(Data extracted from a collection)
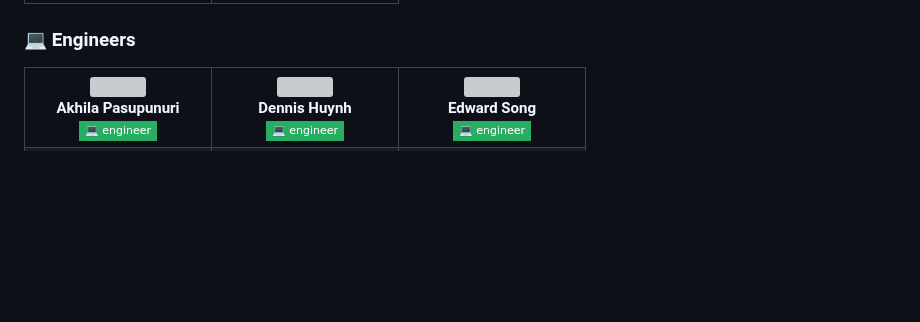
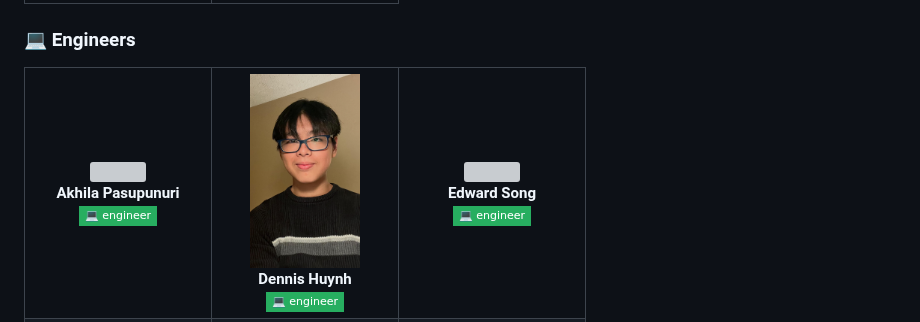
Before and after one commit to Hack4Impact-UMD/kfk-gift-registry, a Markdown page: README.md, the part around the change. GitHub-like rendering; pictures changed too: assets/team/dennis-huynh.jpeg (added); badges without logos; blank space fills up the shorter version; grey boxes are pictures that could not be loaded.

Commit message:
Added headshot

```diff
--- a/README.md
+++ b/README.md
@@ -108,7 +108,7 @@ kfk-gift-registry/
       <img src="https://img.shields.io/badge/💻_engineer-27AE60?style=flat-square"/>
     </td>
     <td align="center" width="160">
-      <img src="assets/team/dennis-huynh.jpg" width="110" style="border-radius:10%;"/><br/>
+      <img src="assets/team/dennis-huynh.jpeg" width="110" style="border-radius:10%;"/><br/>
       <b>Dennis Huynh</b><br/>
       <img src="https://img.shields.io/badge/💻_engineer-27AE60?style=flat-square"/>
     </td>
```
Also changed, not shown: 2 other files.
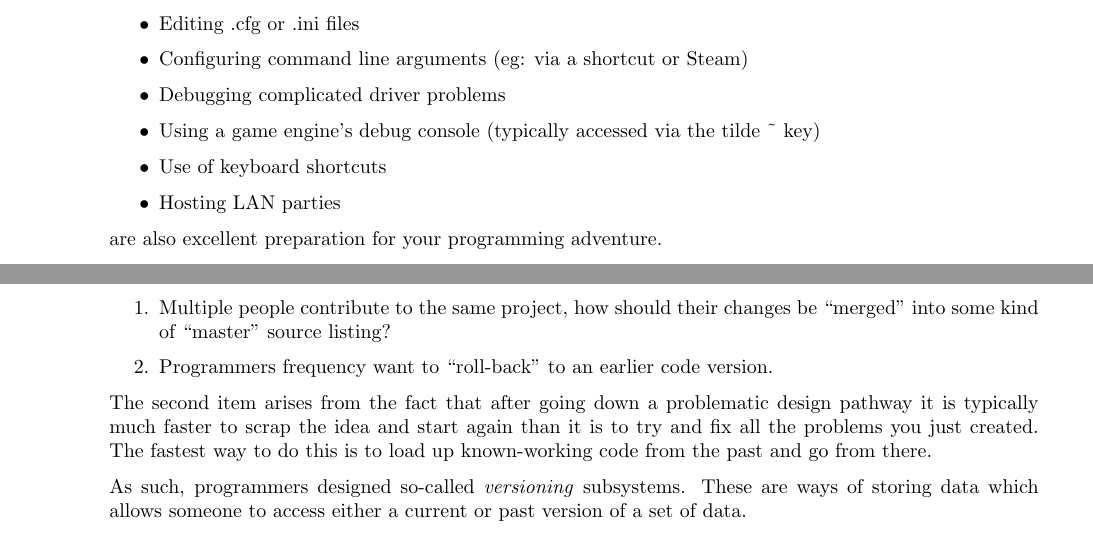
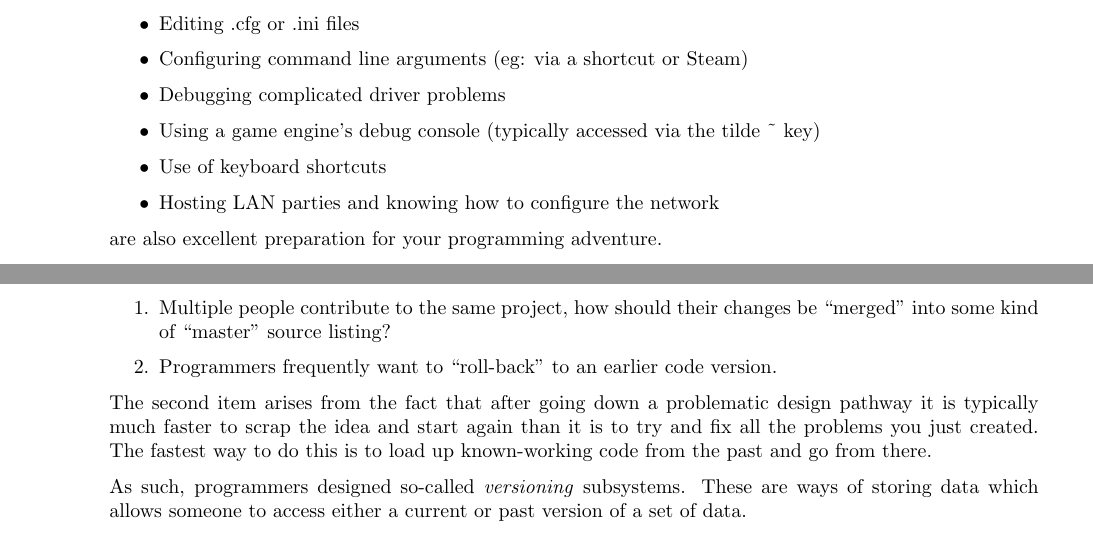
Before and after one commit to bschulznewy/engg1003, a LaTeX document (Labs/LabWk1.tex): two parts of pages 1 and 12 of 20, joined at a grey line, cut so that both start at the same text. Compiled offline with pdfLaTeX.

Commit message:
Typo fixes

```diff
--- a/Labs/LabWk1.tex
+++ b/Labs/LabWk1.tex
@@ -19,7 +19,7 @@ This laboratory exposes you to the fundamental tools required to write computer
 \item Debugging complicated driver problems
 \item Using a game engine's debug console (typically accessed via the tilde \textasciitilde\ key)
 \item Use of keyboard shortcuts
-\item Hosting LAN parties
+\item Hosting LAN parties and knowing how to configure the network
 \end{itemize}
 
 are also excellent preparation for your programming adventure.
@@ -413,7 +413,7 @@ Programming projects typically involve two potentially problematic issues:
 
 \begin{enumerate}
 	\item Multiple people contribute to the same project, how should their changes be ``merged'' into some kind of ``master'' source listing?
-	\item Programmers frequency want to ``roll-back'' to an earlier code version.
+	\item Programmers frequently want to ``roll-back'' to an earlier code version.
 \end{enumerate}
 
 The second item arises from the fact that after going down a problematic design pathway it is typically much faster to scrap the idea and start again than it is to try and fix all the problems you just created. The fastest way to do this is to load up known-working code from the past and go from there.
```
Also changed, not shown: Labs/LabWk1.pdf, Labs/LabWk1.tex (4 more changed lines).
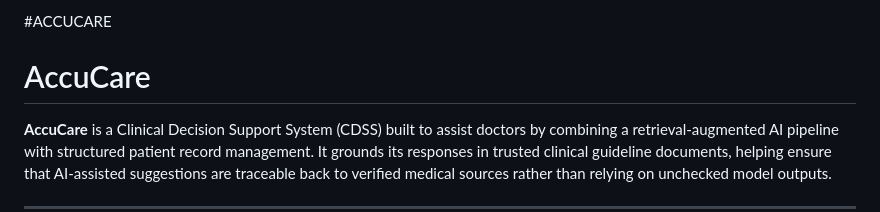
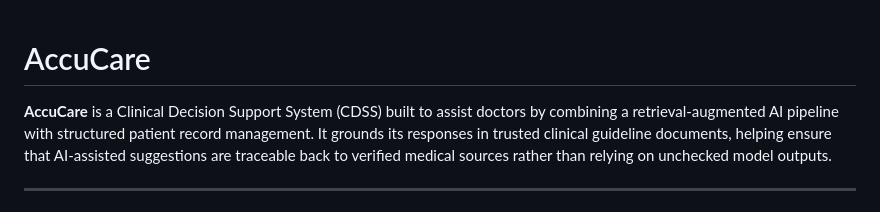
Before and after one commit to navya784/Accucare, a Markdown page: README.md, the part around the change. GitHub-like rendering.

```diff
--- a/README.md
+++ b/README.md
@@ -1,4 +1,4 @@
-#ACCUCARE
+
 # AccuCare
 
 **AccuCare** is a Clinical Decision Support System (CDSS) built to assist doctors by combining a retrieval-augmented AI pipeline with structured patient record management. It grounds its responses in trusted clinical guideline documents, helping ensure that AI-assisted suggestions are traceable back to verified medical sources rather than relying on unchecked model outputs.
```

- **Exercise**
Pull every line containing "start" from the data.

- **Response below**
Before and after one commit to bschulznewy/engg1003, a LaTeX document (Labs/LabWk1.tex): two parts of pages 1 and 12 of 20, joined at a grey line, cut so that both start at the same text. Compiled offline with pdfLaTeX.
 The second item arises from the fact that after going down a problematic design pathway it is typically much faster to scrap the idea and start again than it is to try and fix all the problems you just created. The fastest way to do this is to load up known-working code from the past and go from there.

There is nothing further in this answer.